This report explores why it is difficult to engage or maintain the engagement of veterans in treatment programmes for alcohol misuse.
Since the 19th century, alcohol has been an integral part of British Military life. For many men, alcohol was seen as an escape from poverty and this was used as part of motivation to join the military, citing availability of free liquor, food, regular wage and escape from poverty as incentives to enlist.
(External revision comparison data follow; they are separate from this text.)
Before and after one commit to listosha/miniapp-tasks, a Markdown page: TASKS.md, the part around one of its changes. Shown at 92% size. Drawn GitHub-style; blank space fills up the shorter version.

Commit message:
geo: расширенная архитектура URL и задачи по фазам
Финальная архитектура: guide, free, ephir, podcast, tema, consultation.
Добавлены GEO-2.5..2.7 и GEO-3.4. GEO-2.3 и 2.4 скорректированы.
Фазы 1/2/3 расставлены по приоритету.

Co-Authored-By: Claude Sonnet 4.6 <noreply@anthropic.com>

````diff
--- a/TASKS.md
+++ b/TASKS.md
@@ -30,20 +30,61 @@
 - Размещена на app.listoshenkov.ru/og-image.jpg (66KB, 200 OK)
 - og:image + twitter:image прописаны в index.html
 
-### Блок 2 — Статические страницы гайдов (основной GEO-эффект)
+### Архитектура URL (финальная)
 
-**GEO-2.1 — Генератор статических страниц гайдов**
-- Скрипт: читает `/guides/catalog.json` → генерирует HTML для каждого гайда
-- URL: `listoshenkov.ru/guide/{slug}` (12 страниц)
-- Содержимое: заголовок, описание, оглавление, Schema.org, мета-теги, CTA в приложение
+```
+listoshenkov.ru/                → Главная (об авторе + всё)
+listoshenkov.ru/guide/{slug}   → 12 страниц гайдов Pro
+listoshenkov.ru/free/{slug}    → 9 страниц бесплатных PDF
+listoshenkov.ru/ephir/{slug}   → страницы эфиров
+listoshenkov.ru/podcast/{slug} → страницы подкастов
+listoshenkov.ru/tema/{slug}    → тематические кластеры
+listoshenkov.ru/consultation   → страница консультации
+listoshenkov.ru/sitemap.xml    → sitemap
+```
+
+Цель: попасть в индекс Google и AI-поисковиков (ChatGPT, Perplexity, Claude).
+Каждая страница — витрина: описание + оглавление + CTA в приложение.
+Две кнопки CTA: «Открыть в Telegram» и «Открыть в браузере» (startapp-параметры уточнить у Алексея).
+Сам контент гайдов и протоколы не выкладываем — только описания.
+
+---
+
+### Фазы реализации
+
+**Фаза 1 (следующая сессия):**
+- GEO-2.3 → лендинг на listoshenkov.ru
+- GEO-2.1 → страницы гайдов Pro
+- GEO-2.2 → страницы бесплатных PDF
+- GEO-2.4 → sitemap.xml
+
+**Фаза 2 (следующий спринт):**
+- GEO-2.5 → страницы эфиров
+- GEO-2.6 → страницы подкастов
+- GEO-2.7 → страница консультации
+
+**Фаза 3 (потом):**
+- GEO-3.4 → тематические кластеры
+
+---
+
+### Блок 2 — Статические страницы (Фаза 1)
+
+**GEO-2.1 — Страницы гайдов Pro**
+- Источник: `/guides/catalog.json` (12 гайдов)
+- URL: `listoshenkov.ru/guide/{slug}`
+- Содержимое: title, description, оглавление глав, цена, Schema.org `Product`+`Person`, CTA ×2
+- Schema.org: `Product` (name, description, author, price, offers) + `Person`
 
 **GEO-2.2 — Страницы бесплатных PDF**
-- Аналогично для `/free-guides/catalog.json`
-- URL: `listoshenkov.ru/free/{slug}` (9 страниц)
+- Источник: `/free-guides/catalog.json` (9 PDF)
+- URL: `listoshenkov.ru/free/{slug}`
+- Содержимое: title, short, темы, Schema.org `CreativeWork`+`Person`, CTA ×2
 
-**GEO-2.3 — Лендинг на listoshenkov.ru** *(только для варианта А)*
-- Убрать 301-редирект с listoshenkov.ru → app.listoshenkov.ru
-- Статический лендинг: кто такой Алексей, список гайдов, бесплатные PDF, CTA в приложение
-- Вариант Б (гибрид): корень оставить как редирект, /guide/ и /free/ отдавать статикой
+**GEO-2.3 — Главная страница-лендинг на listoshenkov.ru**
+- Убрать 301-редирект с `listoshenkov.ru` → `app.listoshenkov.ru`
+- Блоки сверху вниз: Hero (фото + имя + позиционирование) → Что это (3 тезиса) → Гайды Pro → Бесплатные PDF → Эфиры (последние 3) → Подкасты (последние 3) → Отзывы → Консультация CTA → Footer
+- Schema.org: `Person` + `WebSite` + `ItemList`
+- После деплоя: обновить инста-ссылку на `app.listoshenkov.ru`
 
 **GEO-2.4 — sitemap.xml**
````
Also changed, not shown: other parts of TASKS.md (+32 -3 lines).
Consumption in large quantities was not necessarily discouraged and some doctors believed that alcohol gave a degree of protection against various lethal diseases affecting those in the military (Howard, 2000). The relationship with alcohol has continued to develop in the modern day U.K. military, where it is utilised in social bonding and comradeship (Jones and Fear, 2011, Alcohol Concern, 2012).
Northumbria University, 2017. Improving Access Report 2017: Understanding Why Veterans Are Reluctant To Access Help for Alcohol Problems.